**Work order:** Output all of the data exactly, keeping any images out of the copy.

------ Material for the task

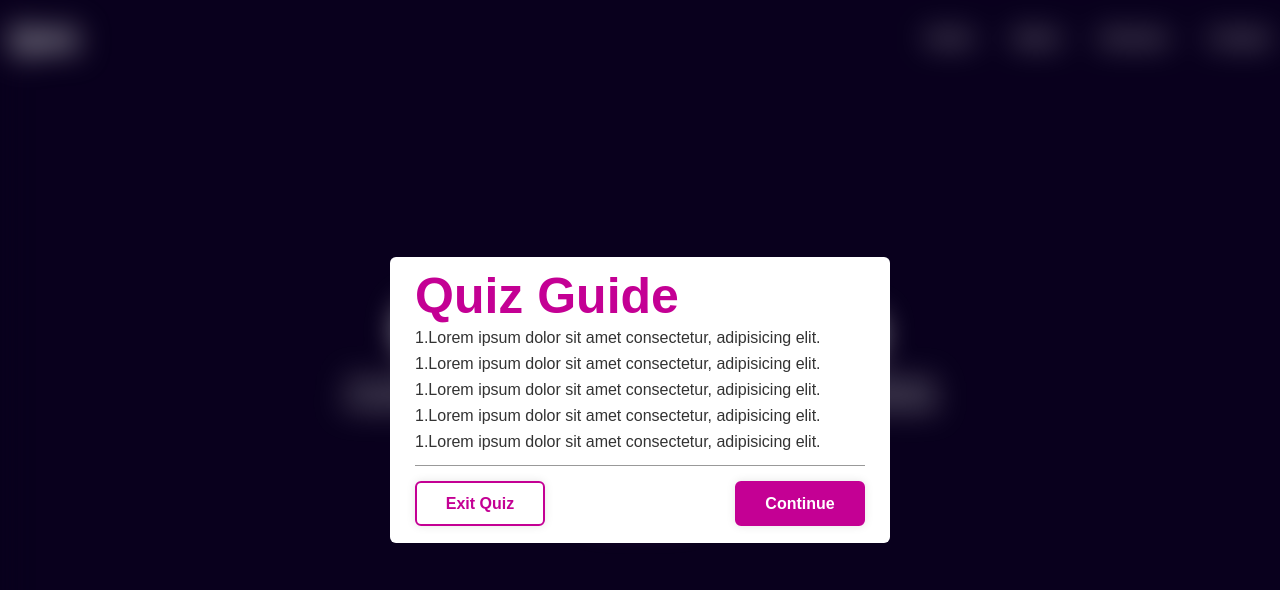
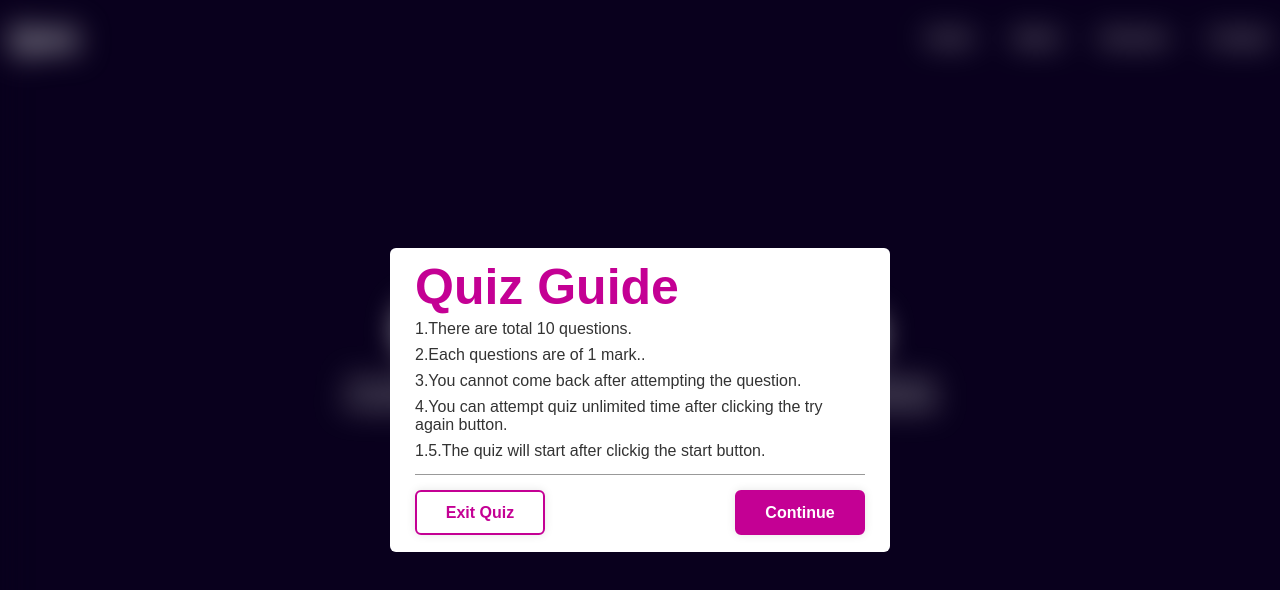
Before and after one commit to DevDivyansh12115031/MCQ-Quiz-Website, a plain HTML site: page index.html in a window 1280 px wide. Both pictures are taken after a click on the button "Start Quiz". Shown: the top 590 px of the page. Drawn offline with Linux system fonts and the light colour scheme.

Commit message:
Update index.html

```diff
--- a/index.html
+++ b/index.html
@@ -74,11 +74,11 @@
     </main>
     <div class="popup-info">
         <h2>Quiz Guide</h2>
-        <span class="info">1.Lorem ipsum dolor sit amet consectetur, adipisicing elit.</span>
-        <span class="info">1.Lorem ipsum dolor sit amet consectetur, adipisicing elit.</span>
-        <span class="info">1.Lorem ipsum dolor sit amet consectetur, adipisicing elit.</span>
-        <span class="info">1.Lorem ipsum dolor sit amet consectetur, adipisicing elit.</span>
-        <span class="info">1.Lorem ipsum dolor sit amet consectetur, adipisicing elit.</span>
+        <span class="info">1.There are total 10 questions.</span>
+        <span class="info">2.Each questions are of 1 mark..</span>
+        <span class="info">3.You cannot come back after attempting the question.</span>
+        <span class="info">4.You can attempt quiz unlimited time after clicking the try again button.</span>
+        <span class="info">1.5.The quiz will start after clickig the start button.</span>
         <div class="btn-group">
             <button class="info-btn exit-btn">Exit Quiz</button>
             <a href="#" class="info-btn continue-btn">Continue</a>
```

------------

**Answer to this problem:**
Before and after one commit to DevDivyansh12115031/MCQ-Quiz-Website, a plain HTML site: page index.html in a window 1280 px wide. Both pictures are taken after a click on the button "Start Quiz". Shown: the top 590 px of the page. Drawn offline with Linux system fonts and the light colour scheme.

Commit message:
Update index.html

```diff
--- a/index.html
+++ b/index.html
@@ -74,11 +74,11 @@
     </main>
     <div class="popup-info">
         <h2>Quiz Guide</h2>
-        <span class="info">1.Lorem ipsum dolor sit amet consectetur, adipisicing elit.</span>
-        <span class="info">1.Lorem ipsum dolor sit amet consectetur, adipisicing elit.</span>
-        <span class="info">1.Lorem ipsum dolor sit amet consectetur, adipisicing elit.</span>
-        <span class="info">1.Lorem ipsum dolor sit amet consectetur, adipisicing elit.</span>
-        <span class="info">1.Lorem ipsum dolor sit amet consectetur, adipisicing elit.</span>
+        <span class="info">1.There are total 10 questions.</span>
+        <span class="info">2.Each questions are of 1 mark..</span>
+        <span class="info">3.You cannot come back after attempting the question.</span>
+        <span class="info">4.You can attempt quiz unlimited time after clicking the try again button.</span>
+        <span class="info">1.5.The quiz will start after clickig the start button.</span>
         <div class="btn-group">
             <button class="info-btn exit-btn">Exit Quiz</button>
             <a href="#" class="info-btn continue-btn">Continue</a>
```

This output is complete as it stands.